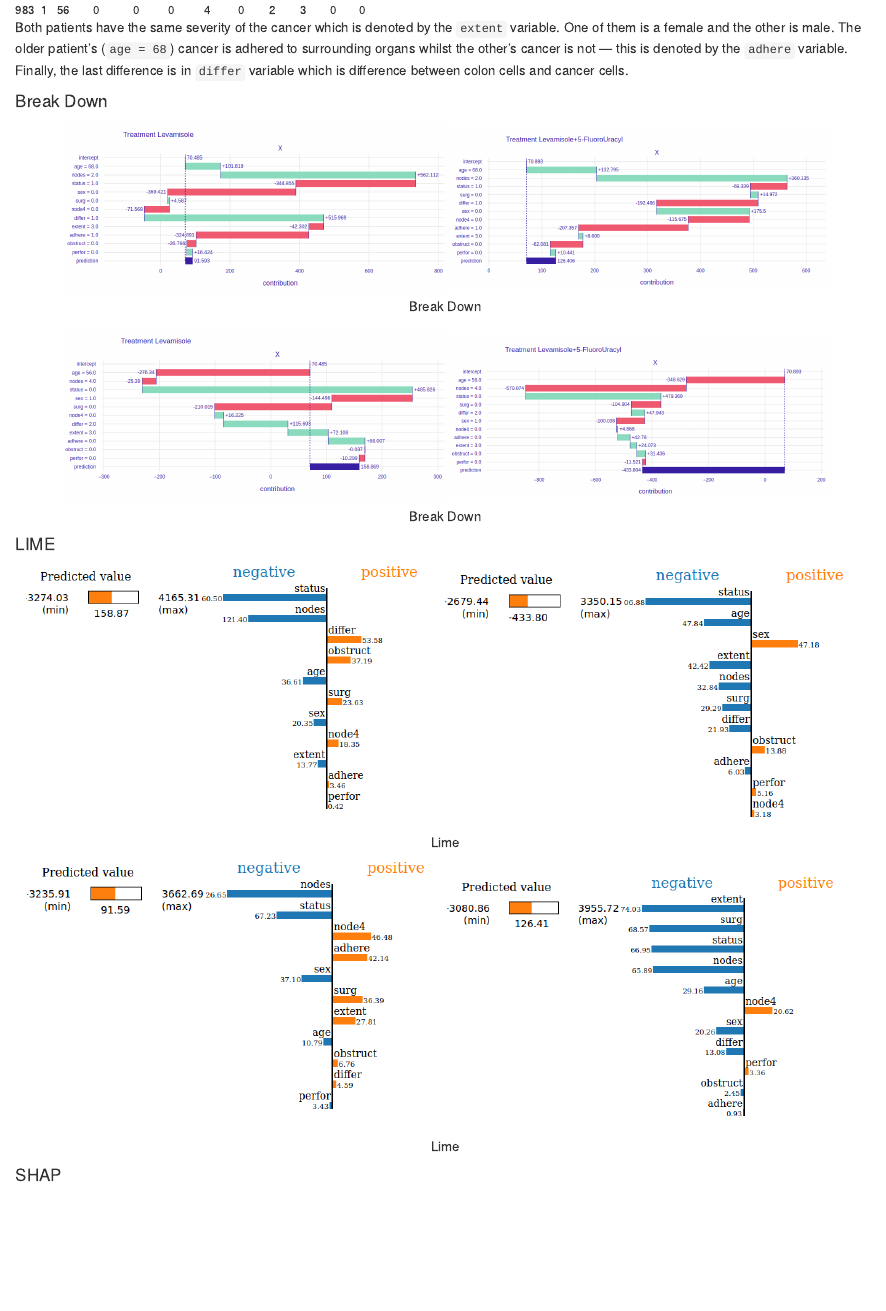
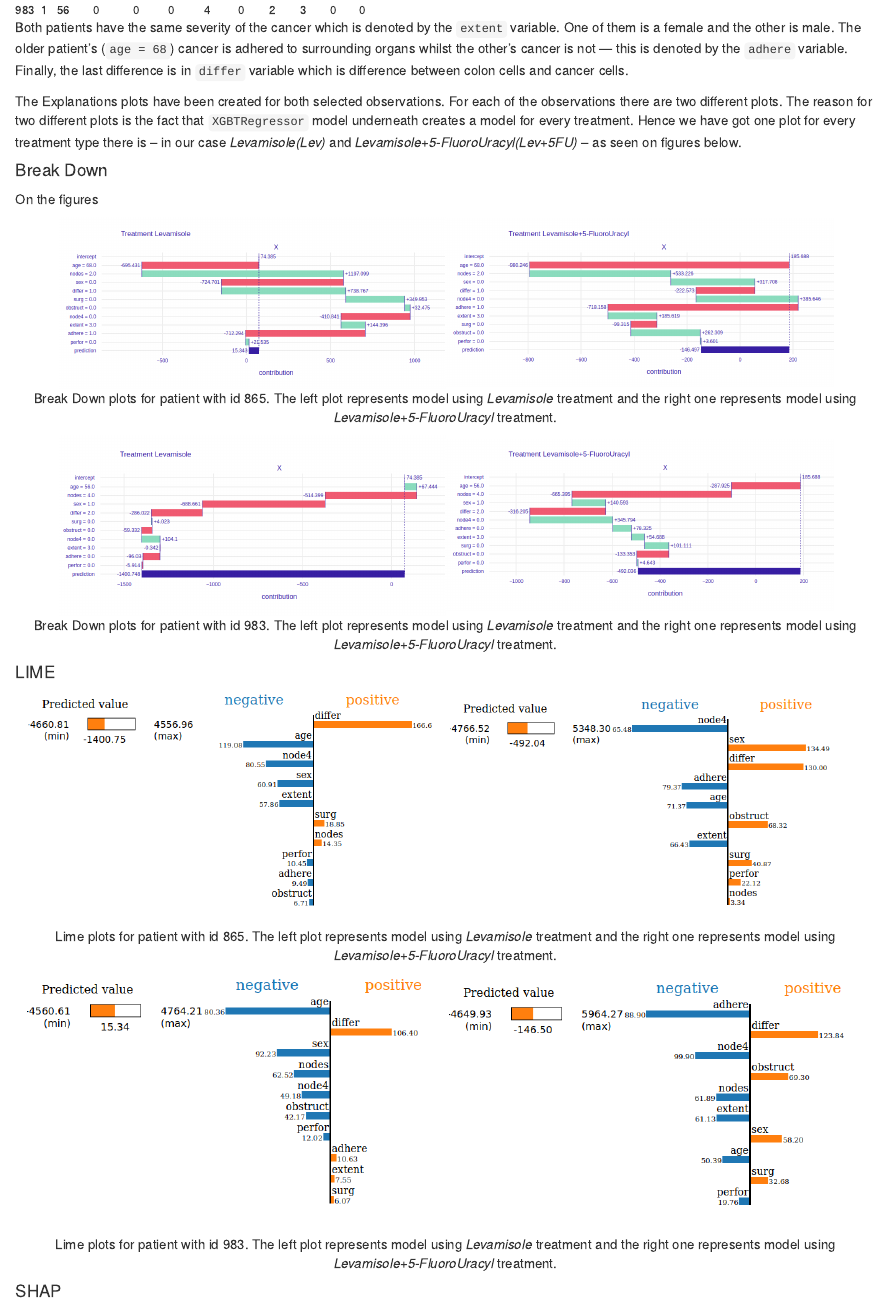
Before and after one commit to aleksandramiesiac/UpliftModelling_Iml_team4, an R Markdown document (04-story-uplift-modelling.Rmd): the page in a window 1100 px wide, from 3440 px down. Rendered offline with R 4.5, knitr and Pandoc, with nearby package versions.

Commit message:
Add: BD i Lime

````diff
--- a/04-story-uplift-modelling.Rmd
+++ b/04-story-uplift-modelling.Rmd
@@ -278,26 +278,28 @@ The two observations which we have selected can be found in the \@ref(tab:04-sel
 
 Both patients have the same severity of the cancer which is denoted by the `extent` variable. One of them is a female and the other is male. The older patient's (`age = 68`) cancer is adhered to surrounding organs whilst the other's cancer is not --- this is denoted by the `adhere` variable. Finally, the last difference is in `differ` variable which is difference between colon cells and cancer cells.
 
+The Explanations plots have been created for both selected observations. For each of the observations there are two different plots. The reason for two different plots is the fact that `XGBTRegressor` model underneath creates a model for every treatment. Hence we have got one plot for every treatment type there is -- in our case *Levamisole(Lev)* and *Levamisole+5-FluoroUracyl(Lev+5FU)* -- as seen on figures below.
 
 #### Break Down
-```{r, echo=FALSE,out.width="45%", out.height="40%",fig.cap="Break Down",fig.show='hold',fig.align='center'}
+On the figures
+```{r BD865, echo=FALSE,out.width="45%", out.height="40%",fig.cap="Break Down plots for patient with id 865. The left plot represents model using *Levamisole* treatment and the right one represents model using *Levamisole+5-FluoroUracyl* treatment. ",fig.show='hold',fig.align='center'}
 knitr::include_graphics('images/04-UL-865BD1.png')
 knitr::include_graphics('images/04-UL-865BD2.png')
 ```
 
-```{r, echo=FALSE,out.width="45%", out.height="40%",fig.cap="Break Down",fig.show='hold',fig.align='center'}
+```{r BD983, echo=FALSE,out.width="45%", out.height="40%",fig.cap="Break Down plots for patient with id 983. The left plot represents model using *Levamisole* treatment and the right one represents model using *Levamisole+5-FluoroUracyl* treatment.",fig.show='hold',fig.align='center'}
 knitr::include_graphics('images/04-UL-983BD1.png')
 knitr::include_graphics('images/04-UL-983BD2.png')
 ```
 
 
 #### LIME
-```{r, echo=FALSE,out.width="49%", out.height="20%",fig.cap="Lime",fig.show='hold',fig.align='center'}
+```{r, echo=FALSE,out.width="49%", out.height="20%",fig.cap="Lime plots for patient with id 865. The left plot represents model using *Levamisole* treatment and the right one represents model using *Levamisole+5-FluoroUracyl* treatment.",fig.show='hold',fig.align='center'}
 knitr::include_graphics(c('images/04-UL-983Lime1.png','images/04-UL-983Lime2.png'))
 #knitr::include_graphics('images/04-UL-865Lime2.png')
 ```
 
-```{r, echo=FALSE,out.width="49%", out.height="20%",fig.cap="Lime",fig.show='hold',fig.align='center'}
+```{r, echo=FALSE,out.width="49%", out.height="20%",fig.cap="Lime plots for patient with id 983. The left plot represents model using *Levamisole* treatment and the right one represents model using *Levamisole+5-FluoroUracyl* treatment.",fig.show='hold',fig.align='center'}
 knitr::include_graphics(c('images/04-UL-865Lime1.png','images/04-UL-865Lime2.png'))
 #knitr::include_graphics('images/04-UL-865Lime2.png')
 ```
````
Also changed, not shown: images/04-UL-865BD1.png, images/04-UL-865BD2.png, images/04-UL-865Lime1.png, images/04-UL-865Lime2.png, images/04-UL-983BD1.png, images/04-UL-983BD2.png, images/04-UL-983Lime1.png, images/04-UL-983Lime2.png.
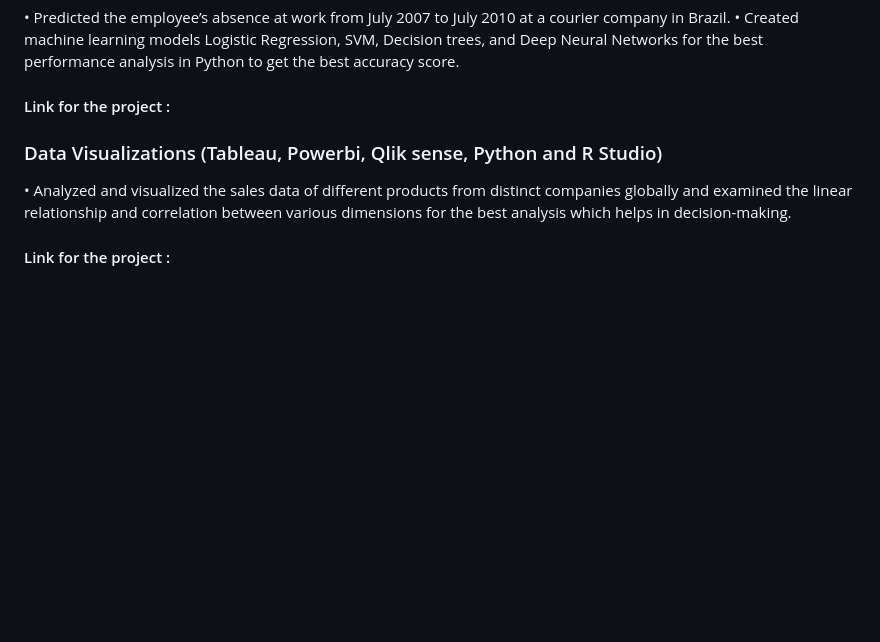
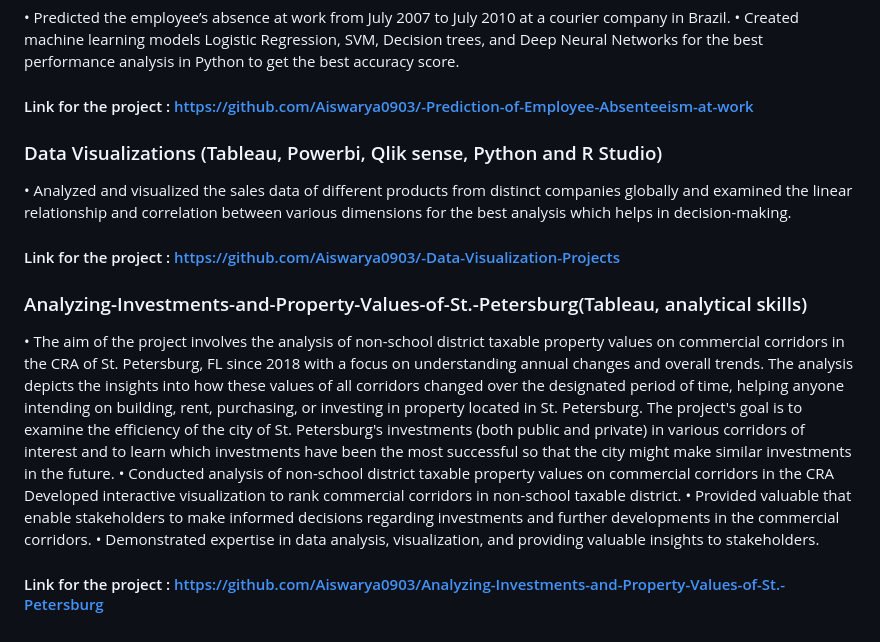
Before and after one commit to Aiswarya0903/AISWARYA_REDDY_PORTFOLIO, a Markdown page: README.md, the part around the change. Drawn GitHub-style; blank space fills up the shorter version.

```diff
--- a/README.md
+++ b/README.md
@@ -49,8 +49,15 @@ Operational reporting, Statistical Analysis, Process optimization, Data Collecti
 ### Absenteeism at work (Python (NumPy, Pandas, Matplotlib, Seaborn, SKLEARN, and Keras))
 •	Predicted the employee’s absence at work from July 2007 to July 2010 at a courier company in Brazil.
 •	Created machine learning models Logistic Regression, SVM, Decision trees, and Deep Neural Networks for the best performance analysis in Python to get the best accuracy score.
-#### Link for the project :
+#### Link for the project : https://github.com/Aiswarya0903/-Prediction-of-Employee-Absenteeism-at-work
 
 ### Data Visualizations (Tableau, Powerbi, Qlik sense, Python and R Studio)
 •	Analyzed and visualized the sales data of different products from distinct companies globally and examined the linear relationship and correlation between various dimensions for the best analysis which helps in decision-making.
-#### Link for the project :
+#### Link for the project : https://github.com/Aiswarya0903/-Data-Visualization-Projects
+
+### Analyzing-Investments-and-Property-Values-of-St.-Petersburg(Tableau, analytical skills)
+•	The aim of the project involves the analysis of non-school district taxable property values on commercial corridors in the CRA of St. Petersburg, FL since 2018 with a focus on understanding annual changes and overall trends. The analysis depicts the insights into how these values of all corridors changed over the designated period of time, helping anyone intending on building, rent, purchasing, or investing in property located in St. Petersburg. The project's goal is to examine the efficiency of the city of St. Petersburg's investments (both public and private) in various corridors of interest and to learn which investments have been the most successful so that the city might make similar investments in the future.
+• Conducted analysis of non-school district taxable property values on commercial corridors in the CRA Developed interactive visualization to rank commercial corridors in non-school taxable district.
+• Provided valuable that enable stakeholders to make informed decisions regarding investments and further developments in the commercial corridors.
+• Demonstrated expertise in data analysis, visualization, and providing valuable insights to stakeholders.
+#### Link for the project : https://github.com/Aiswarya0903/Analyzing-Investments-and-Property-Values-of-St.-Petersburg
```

* * *

What you are asked to do
Scan the data above and copy each line containing the word "stakeholders".

Solution to this problem
+• Provided valuable that enable stakeholders to make informed decisions regarding investments and further developments in the commercial corridors.
+• Demonstrated expertise in data analysis, visualization, and providing valuable insights to stakeholders.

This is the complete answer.